What to do
Find each line below containing the word "Twitter" and copy it.
··········
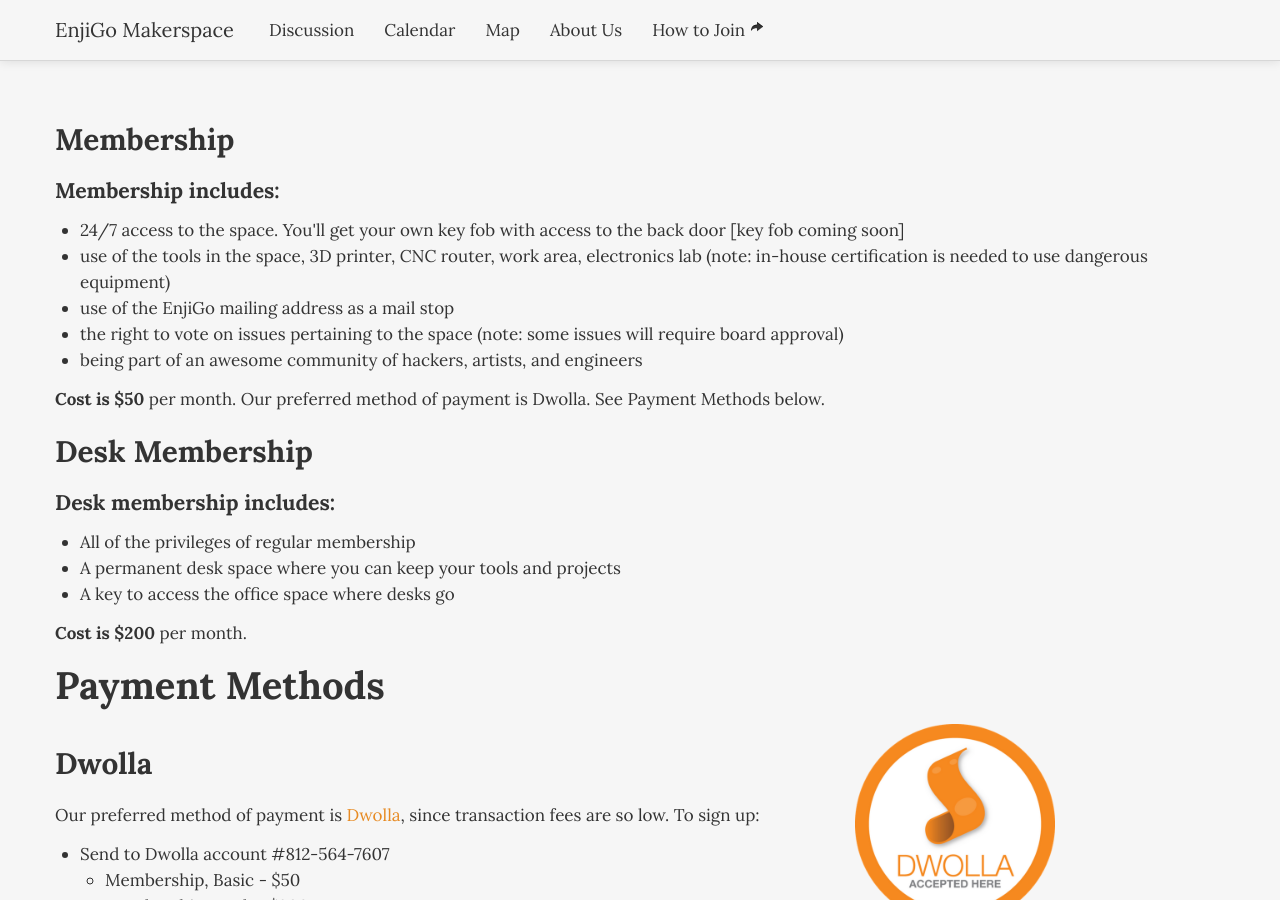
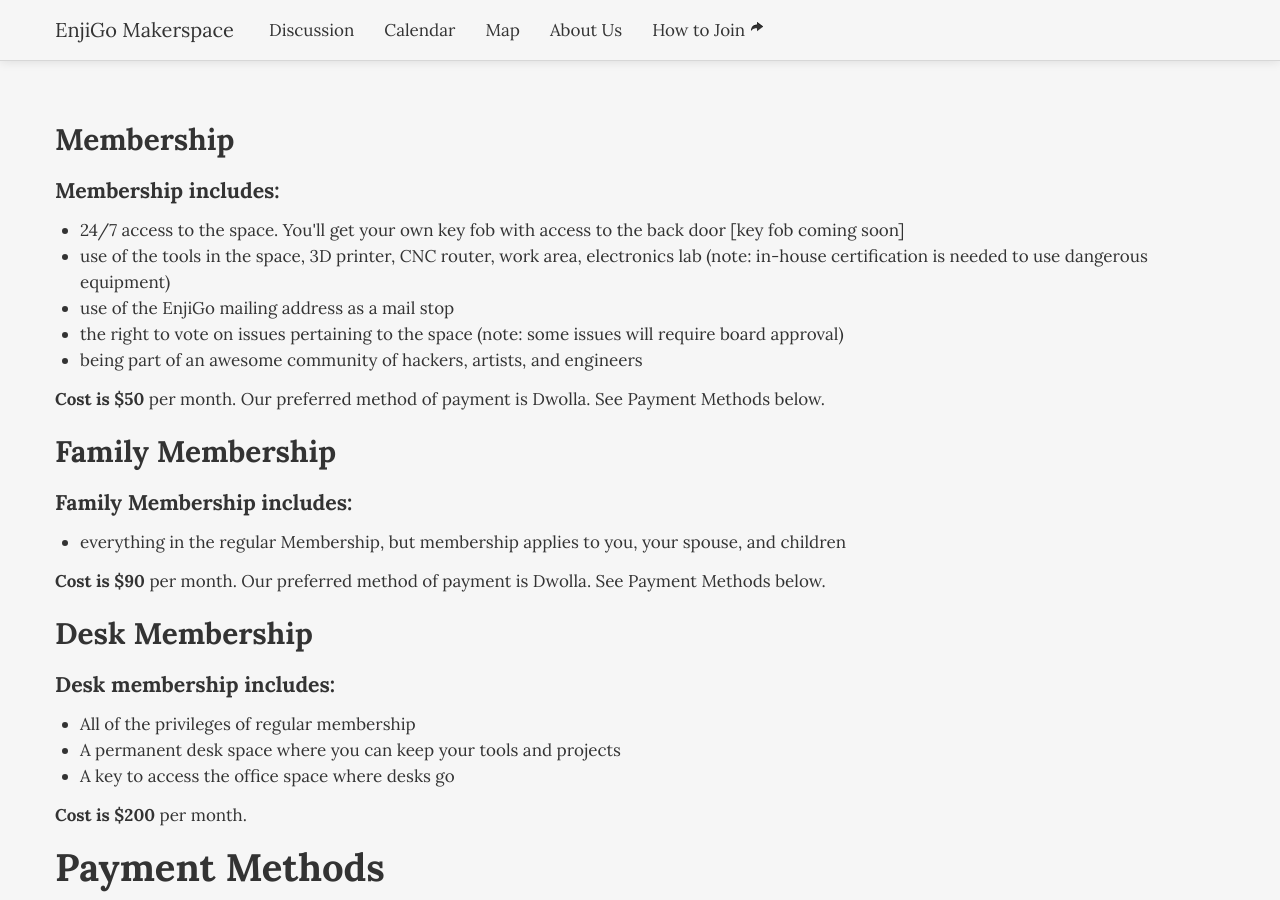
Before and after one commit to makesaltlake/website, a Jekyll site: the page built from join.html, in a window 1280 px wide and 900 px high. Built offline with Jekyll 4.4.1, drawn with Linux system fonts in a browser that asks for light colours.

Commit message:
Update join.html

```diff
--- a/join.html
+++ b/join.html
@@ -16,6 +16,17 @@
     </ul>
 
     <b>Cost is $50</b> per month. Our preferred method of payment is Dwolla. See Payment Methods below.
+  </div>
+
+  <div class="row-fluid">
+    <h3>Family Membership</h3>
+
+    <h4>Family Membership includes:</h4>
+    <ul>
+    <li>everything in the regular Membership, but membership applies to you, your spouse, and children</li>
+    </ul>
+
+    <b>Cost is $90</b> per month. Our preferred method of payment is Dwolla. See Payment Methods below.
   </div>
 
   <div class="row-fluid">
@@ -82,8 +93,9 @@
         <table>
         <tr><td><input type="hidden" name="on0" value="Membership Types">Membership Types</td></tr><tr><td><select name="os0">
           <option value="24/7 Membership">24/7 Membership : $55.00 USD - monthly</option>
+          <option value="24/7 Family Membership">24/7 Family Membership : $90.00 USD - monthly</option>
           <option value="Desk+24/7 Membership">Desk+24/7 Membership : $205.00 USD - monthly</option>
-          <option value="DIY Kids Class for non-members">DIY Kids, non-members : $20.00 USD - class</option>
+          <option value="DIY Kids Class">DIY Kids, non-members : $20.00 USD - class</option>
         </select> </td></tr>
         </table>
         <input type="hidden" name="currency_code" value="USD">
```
··········
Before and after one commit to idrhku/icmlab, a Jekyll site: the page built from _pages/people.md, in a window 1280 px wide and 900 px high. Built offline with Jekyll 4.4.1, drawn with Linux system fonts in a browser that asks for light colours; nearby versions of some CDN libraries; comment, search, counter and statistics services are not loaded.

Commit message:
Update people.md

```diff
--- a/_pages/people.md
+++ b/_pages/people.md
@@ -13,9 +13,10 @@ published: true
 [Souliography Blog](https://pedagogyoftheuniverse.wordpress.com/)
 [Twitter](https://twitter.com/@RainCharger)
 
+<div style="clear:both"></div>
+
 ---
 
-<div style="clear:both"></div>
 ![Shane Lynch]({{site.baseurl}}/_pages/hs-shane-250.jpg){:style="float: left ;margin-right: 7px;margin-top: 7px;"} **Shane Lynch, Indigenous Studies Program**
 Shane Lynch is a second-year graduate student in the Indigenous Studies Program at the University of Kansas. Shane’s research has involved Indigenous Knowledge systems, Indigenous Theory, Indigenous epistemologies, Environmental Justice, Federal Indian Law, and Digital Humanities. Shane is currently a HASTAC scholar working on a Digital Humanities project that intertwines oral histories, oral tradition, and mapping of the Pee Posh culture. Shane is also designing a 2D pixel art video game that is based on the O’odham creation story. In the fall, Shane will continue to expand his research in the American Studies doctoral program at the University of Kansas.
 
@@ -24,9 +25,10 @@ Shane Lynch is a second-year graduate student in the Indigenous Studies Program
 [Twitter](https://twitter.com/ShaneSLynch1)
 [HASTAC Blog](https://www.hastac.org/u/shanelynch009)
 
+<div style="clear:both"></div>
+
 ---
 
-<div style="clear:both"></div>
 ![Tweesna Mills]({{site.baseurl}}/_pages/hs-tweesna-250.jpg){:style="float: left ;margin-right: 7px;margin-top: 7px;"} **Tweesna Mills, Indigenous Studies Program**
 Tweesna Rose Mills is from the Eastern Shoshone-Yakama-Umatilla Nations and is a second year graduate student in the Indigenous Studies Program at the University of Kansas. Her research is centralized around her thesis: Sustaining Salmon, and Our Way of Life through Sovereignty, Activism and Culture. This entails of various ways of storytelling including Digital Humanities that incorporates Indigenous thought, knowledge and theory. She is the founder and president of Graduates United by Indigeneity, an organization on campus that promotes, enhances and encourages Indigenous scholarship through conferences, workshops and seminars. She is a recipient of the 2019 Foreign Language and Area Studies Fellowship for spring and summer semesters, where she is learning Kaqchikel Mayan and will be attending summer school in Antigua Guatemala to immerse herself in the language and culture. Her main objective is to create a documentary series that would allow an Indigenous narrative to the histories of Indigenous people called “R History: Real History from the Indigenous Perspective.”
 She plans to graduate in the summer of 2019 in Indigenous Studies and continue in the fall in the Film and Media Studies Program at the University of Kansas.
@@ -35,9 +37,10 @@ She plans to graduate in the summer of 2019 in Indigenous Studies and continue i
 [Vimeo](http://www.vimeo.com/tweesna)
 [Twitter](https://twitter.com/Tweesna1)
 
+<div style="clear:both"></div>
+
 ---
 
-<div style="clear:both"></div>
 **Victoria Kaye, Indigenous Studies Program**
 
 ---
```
··········
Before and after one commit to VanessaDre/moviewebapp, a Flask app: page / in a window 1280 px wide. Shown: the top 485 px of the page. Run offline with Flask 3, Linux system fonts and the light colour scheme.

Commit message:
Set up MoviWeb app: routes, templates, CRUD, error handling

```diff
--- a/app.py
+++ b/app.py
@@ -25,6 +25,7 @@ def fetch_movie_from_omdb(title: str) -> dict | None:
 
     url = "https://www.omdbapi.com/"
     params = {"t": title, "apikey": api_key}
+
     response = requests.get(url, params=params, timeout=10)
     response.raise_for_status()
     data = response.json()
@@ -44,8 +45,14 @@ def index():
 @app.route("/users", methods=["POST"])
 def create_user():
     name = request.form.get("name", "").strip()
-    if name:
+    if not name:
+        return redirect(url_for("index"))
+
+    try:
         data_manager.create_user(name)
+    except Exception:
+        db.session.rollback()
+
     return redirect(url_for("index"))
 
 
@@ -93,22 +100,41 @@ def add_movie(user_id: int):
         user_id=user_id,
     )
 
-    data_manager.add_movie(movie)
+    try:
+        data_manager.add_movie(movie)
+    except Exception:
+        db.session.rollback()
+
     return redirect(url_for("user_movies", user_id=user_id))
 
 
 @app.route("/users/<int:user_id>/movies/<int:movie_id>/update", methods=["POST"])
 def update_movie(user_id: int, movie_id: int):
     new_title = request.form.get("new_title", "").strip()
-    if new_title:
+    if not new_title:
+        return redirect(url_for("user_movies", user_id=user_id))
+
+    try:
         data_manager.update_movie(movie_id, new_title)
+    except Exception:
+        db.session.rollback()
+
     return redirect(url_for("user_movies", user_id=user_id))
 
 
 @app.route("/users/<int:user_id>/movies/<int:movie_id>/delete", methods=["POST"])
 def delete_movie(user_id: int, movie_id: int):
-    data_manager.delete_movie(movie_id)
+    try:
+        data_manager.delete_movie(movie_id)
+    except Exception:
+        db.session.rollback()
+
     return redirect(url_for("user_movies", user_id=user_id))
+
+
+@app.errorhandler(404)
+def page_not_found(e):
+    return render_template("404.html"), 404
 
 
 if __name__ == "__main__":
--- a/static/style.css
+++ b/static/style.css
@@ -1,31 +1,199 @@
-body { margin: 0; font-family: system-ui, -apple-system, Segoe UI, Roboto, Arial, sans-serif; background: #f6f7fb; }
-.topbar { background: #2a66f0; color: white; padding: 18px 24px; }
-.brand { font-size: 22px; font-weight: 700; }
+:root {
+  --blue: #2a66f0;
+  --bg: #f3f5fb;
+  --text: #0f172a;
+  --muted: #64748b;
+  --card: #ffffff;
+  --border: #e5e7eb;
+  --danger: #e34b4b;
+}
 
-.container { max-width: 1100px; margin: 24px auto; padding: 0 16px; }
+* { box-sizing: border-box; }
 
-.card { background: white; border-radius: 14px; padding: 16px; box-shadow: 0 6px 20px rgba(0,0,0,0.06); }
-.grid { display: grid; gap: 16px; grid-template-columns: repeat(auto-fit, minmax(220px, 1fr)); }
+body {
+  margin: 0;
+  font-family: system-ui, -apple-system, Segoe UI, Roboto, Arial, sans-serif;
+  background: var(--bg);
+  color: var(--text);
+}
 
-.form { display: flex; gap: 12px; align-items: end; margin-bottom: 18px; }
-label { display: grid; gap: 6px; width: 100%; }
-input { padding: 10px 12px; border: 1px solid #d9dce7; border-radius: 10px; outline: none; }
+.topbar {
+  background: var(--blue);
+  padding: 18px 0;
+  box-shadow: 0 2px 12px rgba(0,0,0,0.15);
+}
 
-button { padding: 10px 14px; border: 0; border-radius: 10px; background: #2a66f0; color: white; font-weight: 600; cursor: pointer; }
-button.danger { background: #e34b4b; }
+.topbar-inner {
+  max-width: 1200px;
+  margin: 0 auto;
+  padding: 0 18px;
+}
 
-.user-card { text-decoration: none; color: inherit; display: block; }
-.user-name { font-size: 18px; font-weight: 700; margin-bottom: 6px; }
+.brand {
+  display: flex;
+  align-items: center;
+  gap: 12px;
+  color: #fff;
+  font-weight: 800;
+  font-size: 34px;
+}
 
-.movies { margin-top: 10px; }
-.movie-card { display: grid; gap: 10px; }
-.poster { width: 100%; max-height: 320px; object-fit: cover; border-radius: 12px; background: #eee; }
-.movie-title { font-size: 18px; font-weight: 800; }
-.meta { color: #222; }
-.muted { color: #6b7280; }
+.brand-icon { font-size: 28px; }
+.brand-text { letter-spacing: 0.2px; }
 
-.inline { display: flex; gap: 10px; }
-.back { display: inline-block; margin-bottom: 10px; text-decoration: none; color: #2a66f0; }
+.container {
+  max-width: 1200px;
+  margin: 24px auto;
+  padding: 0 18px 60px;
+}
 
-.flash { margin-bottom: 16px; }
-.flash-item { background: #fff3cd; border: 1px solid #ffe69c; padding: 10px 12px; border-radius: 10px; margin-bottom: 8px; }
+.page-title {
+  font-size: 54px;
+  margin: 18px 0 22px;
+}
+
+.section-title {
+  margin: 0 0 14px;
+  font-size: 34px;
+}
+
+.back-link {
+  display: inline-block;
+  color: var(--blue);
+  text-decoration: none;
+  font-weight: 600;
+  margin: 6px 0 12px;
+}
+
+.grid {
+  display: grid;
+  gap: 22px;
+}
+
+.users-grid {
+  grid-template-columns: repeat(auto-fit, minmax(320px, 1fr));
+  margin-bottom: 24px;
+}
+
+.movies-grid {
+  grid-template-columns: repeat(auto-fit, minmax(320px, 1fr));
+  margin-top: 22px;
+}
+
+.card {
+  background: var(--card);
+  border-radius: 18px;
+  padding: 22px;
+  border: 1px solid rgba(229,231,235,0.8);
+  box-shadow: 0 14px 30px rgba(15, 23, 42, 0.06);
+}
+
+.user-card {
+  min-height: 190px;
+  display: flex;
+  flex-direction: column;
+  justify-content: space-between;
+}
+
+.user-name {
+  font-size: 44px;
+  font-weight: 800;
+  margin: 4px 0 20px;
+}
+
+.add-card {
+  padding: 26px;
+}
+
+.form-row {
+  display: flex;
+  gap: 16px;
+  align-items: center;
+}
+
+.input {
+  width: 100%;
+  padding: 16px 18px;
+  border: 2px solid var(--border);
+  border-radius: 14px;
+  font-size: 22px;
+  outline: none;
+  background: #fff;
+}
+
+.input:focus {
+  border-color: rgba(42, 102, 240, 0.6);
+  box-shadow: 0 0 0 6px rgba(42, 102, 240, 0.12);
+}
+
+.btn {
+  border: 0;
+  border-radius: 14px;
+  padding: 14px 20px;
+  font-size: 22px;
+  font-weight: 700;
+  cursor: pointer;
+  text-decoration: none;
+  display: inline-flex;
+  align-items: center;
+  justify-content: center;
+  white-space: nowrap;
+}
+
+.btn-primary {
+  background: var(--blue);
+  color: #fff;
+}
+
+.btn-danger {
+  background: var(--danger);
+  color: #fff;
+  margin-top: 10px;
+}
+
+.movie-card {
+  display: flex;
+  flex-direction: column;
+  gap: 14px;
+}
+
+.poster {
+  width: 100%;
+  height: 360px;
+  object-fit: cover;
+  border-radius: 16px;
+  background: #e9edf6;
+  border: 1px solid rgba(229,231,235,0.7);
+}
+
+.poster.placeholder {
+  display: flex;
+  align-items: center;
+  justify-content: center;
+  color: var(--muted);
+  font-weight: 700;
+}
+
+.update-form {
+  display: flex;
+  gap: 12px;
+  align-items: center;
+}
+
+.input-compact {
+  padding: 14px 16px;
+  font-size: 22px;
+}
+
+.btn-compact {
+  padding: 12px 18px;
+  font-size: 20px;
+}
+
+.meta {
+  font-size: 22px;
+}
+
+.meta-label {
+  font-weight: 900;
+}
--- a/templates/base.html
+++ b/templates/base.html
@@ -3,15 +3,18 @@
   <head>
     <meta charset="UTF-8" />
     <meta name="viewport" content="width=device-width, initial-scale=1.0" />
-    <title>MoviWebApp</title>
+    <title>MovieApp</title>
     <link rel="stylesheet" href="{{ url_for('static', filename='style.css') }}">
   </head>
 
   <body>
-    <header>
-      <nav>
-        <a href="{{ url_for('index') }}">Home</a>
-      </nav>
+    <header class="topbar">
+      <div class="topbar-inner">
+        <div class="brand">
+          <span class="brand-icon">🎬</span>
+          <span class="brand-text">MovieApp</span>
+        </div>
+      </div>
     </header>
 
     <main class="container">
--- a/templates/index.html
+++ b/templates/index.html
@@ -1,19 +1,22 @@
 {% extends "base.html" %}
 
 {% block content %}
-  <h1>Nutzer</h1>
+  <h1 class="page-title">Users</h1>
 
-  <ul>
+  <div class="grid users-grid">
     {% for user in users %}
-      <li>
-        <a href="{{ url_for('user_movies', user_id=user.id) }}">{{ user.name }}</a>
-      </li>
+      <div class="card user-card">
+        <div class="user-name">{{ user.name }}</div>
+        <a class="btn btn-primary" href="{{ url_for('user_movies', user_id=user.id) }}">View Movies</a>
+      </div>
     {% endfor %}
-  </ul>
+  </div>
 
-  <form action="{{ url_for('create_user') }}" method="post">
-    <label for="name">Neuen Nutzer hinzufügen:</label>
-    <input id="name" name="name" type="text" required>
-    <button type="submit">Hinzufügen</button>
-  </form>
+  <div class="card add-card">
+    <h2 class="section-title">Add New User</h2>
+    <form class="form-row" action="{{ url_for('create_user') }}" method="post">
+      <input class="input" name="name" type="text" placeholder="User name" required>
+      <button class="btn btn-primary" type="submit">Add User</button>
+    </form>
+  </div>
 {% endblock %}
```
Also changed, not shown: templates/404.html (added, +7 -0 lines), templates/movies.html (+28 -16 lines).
··········
Written answer
 [Twitter](https://twitter.com/@RainCharger)
 [Twitter](https://twitter.com/ShaneSLynch1)
 [Twitter](https://twitter.com/Tweesna1)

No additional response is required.